In an earlier post, I examined what the European Union's overhaul of data protection and privacy reforms will mean to you and I. Within it, I touched upon 'the right to be forgotten' which I'm keen to explore in more detail here.
To recap it will mean you are able to ask an organisation you've dealt with to delete all record of your relationship permanently. Unless the firm can prove it still needs the data for purposes for which it was collected in the first place, it will have to comply.

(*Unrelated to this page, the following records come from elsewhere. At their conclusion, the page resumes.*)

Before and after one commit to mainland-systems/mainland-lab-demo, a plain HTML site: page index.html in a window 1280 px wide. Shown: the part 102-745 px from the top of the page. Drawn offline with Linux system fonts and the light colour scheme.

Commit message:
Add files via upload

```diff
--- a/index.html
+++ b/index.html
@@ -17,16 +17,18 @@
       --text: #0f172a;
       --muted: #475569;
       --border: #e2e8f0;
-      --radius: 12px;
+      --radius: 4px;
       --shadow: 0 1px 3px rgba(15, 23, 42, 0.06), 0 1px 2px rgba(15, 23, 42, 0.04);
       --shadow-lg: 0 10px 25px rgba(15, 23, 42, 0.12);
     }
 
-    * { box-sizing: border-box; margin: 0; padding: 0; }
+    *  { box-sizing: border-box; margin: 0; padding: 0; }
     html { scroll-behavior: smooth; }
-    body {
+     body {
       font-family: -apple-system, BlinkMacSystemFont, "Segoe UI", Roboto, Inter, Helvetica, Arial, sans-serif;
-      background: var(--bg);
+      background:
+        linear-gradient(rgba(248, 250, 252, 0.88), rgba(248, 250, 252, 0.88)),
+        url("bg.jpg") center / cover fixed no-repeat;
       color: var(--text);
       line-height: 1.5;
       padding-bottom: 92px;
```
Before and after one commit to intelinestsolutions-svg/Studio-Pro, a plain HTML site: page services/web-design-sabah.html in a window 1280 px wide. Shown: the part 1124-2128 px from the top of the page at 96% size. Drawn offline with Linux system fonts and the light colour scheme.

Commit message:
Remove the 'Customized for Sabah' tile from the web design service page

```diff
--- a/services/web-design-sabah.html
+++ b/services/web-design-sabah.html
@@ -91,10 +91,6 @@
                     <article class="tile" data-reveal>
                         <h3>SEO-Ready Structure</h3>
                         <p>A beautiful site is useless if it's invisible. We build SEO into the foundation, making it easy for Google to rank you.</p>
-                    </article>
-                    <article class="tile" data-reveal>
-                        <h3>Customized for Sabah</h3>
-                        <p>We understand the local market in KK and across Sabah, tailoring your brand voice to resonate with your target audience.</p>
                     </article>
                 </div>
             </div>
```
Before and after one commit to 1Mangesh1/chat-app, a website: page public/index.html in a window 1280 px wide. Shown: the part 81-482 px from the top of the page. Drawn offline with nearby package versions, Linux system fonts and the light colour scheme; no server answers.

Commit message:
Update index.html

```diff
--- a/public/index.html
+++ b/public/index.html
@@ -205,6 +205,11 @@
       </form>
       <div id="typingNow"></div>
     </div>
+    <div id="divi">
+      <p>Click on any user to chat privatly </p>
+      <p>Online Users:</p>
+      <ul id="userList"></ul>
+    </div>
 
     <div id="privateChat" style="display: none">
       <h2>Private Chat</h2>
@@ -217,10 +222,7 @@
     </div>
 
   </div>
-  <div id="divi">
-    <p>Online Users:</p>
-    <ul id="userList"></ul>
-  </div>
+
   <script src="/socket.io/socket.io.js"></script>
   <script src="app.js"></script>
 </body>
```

The draft Data Protection reforms were drawn up in 2011, the year in which research showed that seven in ten Europeans were deeply worried about organisations holding on to their personal details and felt they had little if any control over what the organisation did with that information (1). But after three busy years of online shopping, banking and social media sharing, the latest research reveals our attitudes appear to have evolved. It shows that on the whole, we seem more relaxed about sharing our personal details.
Perhaps this is because we have seen some genuine benefits in terms of more relevant offers or tailored recommendations for shopping online - or perhaps it's because we are more complacent. Our research shows three quarters of adults are not sure whether getting our details erased would be worth the effort of tracking it all down.
We also seem less trusting of brands' intentions and actions. While people are growing more aware of what their personal information could be worth, 83 per cent doubt that a company would honour a request to delete it, even if we were assured that it had.
So can companies relax about personal data and consumer fears? Not in the slightest. We may have a better understanding about the benefits of sharing our data with the brands we love, but that does not negate their responsibility to protect that data; nor does it address the serious issue of consumer mistrust. Brand loyalty is based on trust, and we need to believe that the organisations we communicate with will do what we ask when we say we want to be forgotten.
I believe companies are resisting the move because it could get complicated and costly for them. They are also worried they would no longer be free to mine or share data for business advantage without a complicated framework of permissions. If you add to that the fact that personal data is difficult to track down because it is generally distributed across electronic files and databases, social media platforms, telephone conversations and paper files, it then becomes clear that responding to an individual's request will not be straightforward. Nevertheless, the reforms are coming, and they will need to be ready. A business needs to know what they hold on us, where they hold it, and how to delete it when asked to do so.
(1) Flash Eurobarometer 359, attitudes on data protection and electronic identity in the European Union, June 2011